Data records
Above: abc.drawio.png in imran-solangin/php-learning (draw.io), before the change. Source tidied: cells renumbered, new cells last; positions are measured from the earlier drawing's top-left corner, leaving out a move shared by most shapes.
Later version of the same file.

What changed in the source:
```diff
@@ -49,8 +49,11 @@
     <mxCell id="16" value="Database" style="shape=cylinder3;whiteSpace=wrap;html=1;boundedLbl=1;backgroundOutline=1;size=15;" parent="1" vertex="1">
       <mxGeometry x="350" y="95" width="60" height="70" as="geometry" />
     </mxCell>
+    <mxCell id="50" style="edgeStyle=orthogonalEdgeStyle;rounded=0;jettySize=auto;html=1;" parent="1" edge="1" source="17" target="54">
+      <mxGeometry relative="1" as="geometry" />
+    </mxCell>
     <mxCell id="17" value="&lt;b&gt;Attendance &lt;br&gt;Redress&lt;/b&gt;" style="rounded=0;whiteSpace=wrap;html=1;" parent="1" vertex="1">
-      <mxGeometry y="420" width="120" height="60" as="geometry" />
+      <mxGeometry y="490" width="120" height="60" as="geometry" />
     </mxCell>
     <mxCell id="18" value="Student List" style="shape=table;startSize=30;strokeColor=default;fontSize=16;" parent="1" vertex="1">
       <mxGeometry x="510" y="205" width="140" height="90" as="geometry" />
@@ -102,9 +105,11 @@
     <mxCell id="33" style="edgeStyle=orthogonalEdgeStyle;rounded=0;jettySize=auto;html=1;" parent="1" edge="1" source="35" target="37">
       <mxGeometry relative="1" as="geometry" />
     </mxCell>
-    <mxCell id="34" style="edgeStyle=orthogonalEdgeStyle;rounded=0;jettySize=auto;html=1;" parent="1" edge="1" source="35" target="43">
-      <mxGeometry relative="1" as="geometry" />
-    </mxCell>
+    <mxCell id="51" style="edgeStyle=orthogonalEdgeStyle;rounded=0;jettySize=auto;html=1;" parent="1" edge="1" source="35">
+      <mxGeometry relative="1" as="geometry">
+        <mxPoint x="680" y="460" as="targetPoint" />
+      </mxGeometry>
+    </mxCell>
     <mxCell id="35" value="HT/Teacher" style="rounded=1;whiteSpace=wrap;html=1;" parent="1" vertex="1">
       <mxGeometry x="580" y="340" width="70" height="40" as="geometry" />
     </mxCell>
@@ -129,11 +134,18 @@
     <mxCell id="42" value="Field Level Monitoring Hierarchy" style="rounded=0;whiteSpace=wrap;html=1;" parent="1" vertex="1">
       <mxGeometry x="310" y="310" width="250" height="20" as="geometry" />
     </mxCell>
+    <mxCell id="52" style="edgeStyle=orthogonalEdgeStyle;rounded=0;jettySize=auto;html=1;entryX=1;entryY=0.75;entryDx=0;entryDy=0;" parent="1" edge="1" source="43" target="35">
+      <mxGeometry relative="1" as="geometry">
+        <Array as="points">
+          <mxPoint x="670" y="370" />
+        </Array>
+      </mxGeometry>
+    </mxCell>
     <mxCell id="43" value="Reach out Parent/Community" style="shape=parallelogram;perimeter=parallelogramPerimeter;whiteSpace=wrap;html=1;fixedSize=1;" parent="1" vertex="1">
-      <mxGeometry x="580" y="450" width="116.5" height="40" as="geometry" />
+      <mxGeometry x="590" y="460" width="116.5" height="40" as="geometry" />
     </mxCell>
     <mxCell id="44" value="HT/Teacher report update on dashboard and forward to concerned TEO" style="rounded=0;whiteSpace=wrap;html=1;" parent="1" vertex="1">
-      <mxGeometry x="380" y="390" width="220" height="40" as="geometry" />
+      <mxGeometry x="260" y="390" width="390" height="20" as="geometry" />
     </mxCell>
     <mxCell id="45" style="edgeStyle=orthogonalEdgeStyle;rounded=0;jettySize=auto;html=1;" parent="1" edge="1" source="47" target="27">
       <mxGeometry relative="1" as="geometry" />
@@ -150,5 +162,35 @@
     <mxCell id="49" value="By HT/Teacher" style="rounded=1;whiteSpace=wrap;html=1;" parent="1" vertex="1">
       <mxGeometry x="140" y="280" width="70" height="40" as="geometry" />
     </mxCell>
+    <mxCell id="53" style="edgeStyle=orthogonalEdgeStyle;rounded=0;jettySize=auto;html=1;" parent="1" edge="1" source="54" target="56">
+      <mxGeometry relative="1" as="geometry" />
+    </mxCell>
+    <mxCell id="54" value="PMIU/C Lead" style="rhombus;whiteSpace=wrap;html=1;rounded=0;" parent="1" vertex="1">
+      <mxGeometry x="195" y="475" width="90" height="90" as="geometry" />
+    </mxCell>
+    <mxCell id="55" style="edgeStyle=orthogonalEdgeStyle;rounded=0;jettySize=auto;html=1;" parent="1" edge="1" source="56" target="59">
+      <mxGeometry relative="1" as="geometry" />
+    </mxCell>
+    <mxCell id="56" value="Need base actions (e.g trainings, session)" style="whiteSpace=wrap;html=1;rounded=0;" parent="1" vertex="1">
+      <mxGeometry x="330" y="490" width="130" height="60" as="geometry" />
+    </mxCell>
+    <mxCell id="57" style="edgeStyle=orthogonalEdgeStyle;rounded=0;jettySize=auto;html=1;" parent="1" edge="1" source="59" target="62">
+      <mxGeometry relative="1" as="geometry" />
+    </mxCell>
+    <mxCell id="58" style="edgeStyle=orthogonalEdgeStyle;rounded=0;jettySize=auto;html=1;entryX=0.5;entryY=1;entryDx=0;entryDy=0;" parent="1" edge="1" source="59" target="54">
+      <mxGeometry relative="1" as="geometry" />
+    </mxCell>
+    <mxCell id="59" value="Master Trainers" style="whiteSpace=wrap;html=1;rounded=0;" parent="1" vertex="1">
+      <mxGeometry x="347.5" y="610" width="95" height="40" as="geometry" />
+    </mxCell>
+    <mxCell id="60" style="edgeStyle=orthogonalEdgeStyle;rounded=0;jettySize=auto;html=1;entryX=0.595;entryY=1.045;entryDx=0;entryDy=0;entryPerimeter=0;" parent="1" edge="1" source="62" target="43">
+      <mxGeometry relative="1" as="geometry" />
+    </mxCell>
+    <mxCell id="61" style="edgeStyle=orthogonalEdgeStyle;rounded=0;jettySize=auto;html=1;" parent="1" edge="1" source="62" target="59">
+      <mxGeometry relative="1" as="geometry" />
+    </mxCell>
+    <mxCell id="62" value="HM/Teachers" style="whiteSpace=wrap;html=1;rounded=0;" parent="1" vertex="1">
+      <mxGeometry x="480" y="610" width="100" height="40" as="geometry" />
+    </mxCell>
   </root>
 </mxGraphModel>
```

> _What the task requires_: Would you please copy every line in the data that contains the word "mxPoint"?

> _Worked solution_:
+        <mxPoint x="680" y="460" as="targetPoint" />
+          <mxPoint x="670" y="370" />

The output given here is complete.